Exercise goal: What you return must match the records below character for character, except that no picture appears.

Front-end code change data
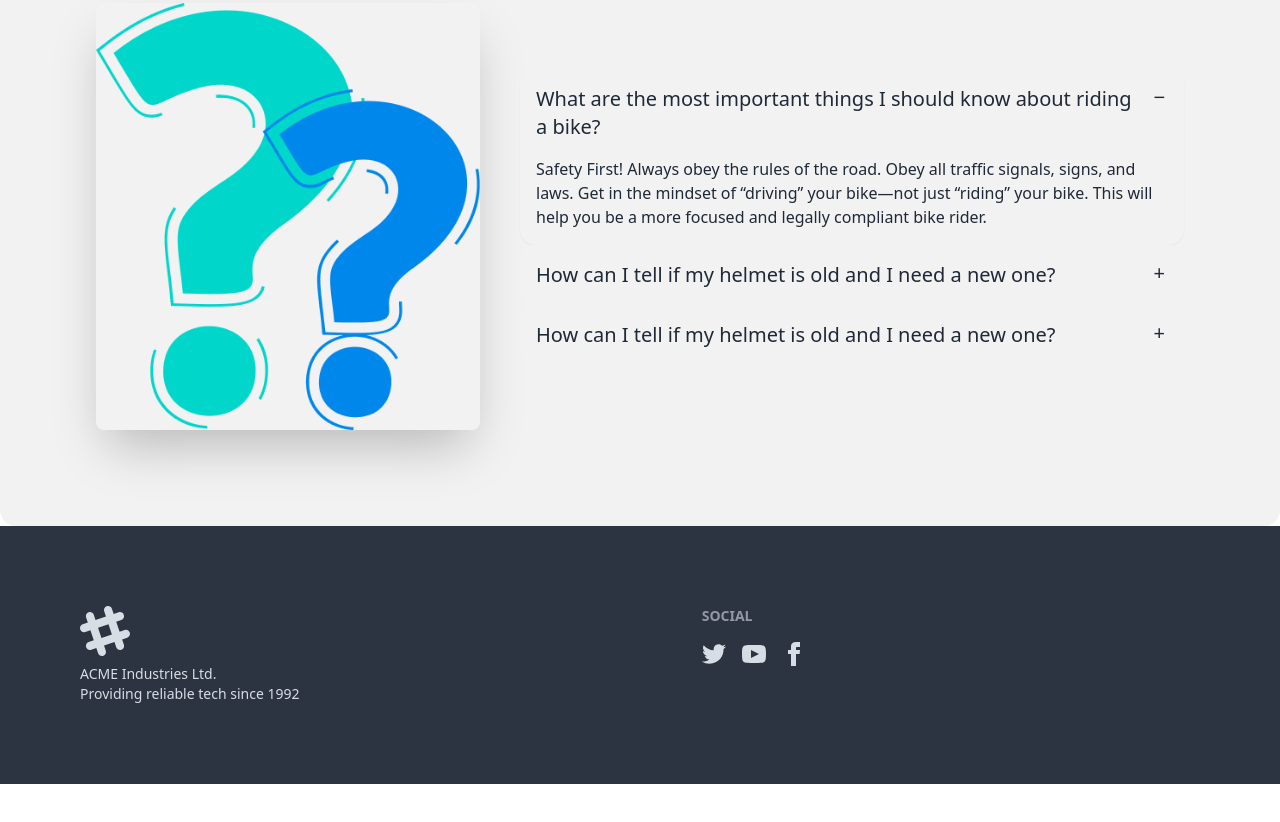
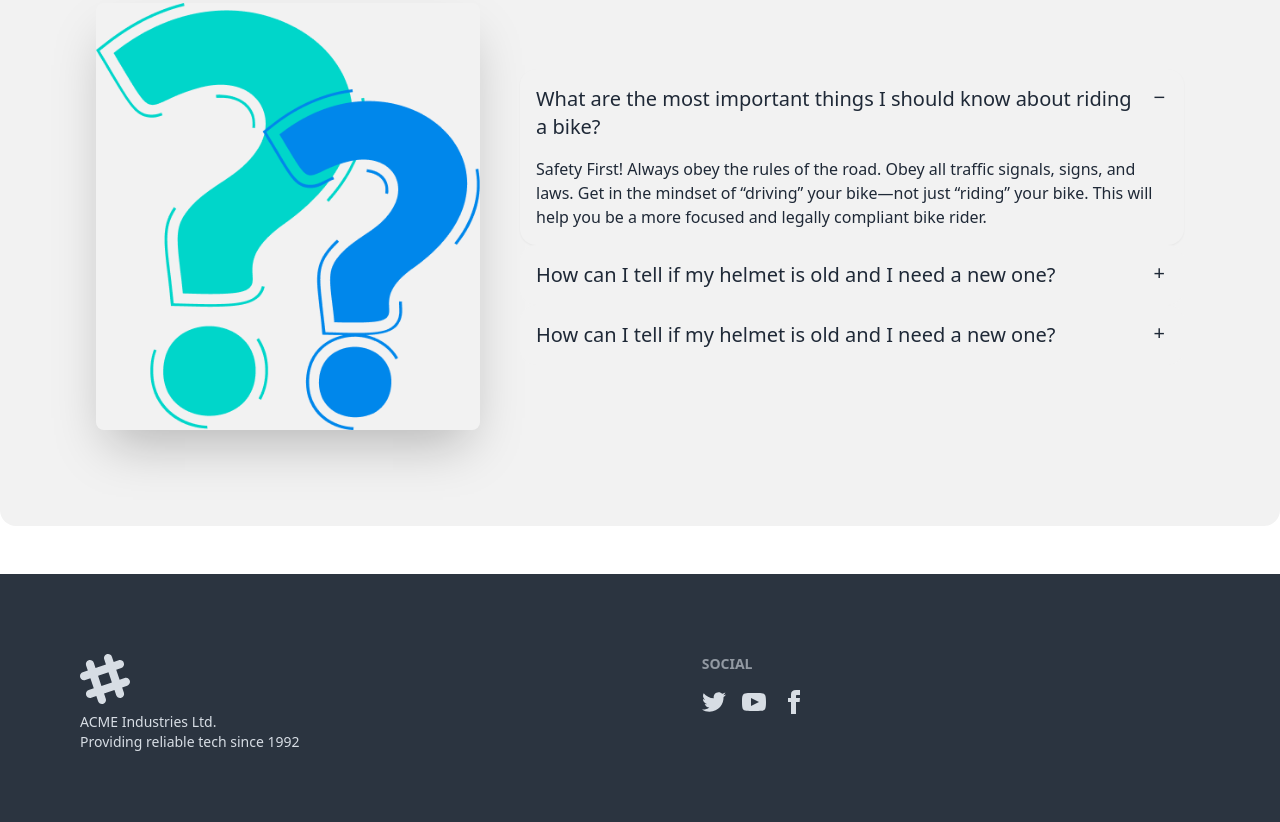
Before and after one commit to Najmul017/biker-zone-reset, a plain HTML site: page index.html in a window 1280 px wide. Shown: the part 2769-3591 px from the top of the page. Before the commit the page ends 3553 px from the top, so only its background shows below. Drawn offline with nearby package versions, Linux system fonts and the light colour scheme.

Commit message:
Footer Done

```diff
--- a/index.html
+++ b/index.html
@@ -349,7 +349,7 @@
          </section>
     </main>
        <!-- Footer -->
-       <footer class="footer bg-neutral text-neutral-content p-10">
+       <footer class="footer bg-neutral text-neutral-content p-10 mt-12">
         <div  class="md:container mx-auto footer bg-neutral text-neutral-content p-10">
           <aside>
             <svg
```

Exercise result:
Before and after one commit to Najmul017/biker-zone-reset, a plain HTML site: page index.html in a window 1280 px wide. Shown: the part 2769-3591 px from the top of the page. Before the commit the page ends 3553 px from the top, so only its background shows below. Drawn offline with nearby package versions, Linux system fonts and the light colour scheme.

Commit message:
Footer Done

```diff
--- a/index.html
+++ b/index.html
@@ -349,7 +349,7 @@
          </section>
     </main>
        <!-- Footer -->
-       <footer class="footer bg-neutral text-neutral-content p-10">
+       <footer class="footer bg-neutral text-neutral-content p-10 mt-12">
         <div  class="md:container mx-auto footer bg-neutral text-neutral-content p-10">
           <aside>
             <svg
```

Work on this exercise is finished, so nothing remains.